▸ EXERCISE OBJECTIVE: Every line of the material below that contains the string "QHBoxLayout" must appear in the answer.

————————

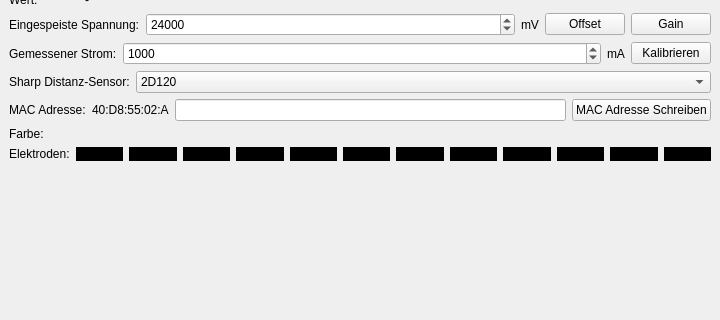
Qt form src/flash-test/ui/mainwindow.ui (Tinkerforge/flash-test) before a commit; both pictures show x 0 to 720 and y 375 to 695 of the 720 by 695 pixel window.
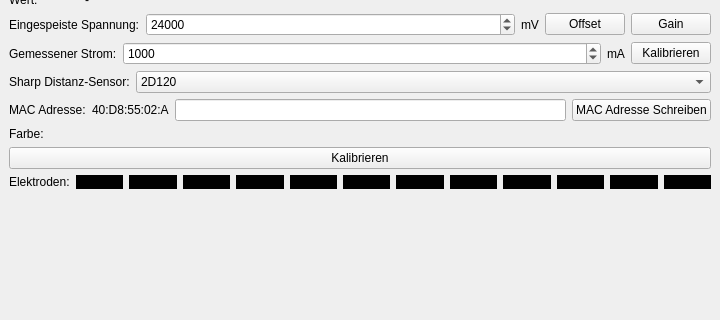
The same form after that commit.

Commit message: Add Piezo Speaker plugin

The edit to the form file:
```diff
--- a/src/flash-test/ui/mainwindow.ui
+++ b/src/flash-test/ui/mainwindow.ui
@@ -347,6 +347,17 @@
         </item>
        </layout>
       </item>
+      <item>
+       <layout class="QHBoxLayout" name="piezo_speaker_layout">
+        <item>
+         <widget class="QPushButton" name="button_calibrate_ps">
+          <property name="text">
+           <string>Kalibrieren</string>
+          </property>
+         </widget>
+        </item>
+       </layout>
+      </item>
       <item>
        <layout class="QHBoxLayout" name="multi_touch_layout">
         <item>
```
The commit also changes 3 other files.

————————

▸ THE COMPLETED TASK:
+       <layout class="QHBoxLayout" name="piezo_speaker_layout">
        <layout class="QHBoxLayout" name="multi_touch_layout">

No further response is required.